(published on Ecogold blog, too!)
After several false starts, I was able to meet up and walk the cross country course with Hannah Sue Burnett. Hannah, a lovely, athletic, charming woman was eager to accommodate my needs (I had fractured a heel a few months ago, and couldn’t walk as fast as I used to!), and to answer all my questions as we walked. I felt like Cinderella…or perhaps Kate Middleton!
The first few jumps, she explained, were “easy”…save one, they were downhill approaches, and while the size/spread were intimidating to me, Hannah assured me that her horse would have no problem with them. “He’s very honest, and he’ll try to do anything I point him at!” Hannah assured me. She likes to see her stride and ride to it, something she’s been doing since she was twelve years old, when she rode her pony up to Preliminary.
I asked her what her favorite part of eventing, and she told me that stadium jumping was her favorite because, and I quote, she is a “control freak”. She loves the measured step, seeing the exact stride, and body control of stadium. I asked if she liked dressage, too, and she laughed; “I should, and I guess I do. I’m learning to love it. We’ve been working really hard on it, and I think we’re on the verge of a breakthrough.

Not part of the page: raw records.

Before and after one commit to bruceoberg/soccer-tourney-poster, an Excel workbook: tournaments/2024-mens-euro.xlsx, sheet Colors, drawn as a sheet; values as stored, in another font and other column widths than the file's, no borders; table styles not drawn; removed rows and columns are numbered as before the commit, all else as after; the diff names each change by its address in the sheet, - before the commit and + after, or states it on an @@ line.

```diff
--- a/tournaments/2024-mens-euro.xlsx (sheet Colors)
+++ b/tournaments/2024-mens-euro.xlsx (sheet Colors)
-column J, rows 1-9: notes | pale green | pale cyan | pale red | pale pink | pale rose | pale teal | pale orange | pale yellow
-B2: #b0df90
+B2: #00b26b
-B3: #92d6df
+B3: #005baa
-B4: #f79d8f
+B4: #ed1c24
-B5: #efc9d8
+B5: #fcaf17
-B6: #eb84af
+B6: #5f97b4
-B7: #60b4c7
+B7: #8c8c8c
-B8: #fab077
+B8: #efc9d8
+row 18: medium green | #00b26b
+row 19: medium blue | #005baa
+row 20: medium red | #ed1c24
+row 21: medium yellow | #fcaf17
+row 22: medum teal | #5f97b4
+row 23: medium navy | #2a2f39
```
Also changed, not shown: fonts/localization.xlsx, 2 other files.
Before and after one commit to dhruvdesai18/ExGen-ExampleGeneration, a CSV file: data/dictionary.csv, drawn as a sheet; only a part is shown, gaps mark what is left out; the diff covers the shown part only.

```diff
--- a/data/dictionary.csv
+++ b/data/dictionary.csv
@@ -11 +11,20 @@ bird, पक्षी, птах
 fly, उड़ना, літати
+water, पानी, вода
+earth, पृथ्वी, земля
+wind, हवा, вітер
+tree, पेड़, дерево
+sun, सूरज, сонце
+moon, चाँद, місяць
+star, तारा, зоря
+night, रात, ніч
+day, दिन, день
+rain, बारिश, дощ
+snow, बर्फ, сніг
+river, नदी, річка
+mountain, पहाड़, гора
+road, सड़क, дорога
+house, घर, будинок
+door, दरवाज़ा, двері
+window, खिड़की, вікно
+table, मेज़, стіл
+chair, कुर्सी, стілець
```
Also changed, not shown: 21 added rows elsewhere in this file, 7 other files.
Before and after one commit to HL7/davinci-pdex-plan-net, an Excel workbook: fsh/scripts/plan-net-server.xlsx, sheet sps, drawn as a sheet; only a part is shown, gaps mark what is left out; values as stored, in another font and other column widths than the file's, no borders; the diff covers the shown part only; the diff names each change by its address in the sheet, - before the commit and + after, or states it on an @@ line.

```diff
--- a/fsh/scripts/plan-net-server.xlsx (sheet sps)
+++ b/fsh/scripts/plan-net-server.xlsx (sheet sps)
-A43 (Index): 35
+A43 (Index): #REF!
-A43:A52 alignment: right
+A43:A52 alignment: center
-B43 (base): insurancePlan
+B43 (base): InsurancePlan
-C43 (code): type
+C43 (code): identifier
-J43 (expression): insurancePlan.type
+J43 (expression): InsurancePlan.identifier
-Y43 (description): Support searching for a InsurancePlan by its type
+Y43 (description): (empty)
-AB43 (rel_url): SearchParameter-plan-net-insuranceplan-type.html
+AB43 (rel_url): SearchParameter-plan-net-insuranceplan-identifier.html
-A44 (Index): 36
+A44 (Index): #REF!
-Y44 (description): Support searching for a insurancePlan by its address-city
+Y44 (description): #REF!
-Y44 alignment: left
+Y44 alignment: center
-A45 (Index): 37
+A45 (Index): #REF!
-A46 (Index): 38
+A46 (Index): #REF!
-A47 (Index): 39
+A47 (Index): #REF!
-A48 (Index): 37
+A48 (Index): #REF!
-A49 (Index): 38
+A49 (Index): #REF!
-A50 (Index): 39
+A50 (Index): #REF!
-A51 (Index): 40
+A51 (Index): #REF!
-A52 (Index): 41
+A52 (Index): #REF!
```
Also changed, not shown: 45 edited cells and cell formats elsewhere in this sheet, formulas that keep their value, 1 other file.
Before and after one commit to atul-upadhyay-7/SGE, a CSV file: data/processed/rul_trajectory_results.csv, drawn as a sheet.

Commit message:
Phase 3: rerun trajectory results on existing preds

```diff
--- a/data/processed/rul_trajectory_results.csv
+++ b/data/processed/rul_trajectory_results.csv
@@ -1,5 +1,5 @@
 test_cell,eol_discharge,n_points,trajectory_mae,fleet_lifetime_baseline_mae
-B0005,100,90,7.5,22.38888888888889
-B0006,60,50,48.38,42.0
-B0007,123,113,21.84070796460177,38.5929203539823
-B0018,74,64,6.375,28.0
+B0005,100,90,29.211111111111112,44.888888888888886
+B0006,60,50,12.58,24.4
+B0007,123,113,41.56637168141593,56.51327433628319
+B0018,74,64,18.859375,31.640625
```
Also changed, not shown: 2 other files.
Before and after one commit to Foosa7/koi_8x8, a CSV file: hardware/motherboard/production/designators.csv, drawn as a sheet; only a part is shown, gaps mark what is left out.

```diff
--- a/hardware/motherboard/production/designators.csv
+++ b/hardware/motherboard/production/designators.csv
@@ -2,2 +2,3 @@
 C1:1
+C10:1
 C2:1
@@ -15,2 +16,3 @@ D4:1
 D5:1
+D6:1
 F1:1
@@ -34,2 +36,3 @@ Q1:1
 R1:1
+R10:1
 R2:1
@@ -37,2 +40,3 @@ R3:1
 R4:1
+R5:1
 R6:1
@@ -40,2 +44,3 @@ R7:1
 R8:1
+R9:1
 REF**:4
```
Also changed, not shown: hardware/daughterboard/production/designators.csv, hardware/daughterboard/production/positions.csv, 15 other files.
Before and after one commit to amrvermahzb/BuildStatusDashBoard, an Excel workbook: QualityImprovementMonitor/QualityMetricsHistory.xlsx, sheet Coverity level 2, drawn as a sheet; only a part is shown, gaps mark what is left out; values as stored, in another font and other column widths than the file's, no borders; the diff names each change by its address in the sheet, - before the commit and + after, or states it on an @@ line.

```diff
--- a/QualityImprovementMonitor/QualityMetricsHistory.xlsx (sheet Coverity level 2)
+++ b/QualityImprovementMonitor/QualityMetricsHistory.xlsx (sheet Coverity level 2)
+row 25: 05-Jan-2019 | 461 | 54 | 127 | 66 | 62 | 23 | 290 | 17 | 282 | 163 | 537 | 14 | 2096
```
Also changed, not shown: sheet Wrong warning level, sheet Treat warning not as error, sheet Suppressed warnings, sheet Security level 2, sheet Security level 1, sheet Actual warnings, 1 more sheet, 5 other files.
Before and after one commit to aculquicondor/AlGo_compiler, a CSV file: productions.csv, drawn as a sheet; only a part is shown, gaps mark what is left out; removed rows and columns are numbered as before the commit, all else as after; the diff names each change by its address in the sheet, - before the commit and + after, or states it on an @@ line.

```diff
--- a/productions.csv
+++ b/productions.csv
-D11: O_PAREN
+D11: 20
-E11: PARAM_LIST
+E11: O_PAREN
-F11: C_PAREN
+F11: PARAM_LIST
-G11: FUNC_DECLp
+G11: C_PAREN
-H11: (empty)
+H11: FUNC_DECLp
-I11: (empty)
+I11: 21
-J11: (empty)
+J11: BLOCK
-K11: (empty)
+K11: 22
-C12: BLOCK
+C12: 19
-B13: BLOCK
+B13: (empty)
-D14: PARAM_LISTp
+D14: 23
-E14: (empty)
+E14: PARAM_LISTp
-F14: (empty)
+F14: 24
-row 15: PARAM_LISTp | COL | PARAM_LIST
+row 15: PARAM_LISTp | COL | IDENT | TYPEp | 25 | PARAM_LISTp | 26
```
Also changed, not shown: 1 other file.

I’m really excited about tomorrow.” Hannah rides “Nike” at 10 tomorrow, first rider tomorrow!
Her biggest challenge, particularly in dressage, is that she expects a lot of her horses, and then fears that she puts too much pressure on them. In cross country, her biggest “bugaboo” is, believe it not, smaller fences! “When you ride the big fences all the time and are suddenly confronted with a smaller one, you lose the ability to see your stride, and both you and your horse come to it underpowered/tentative!” I can only imagine what THAT must feel like!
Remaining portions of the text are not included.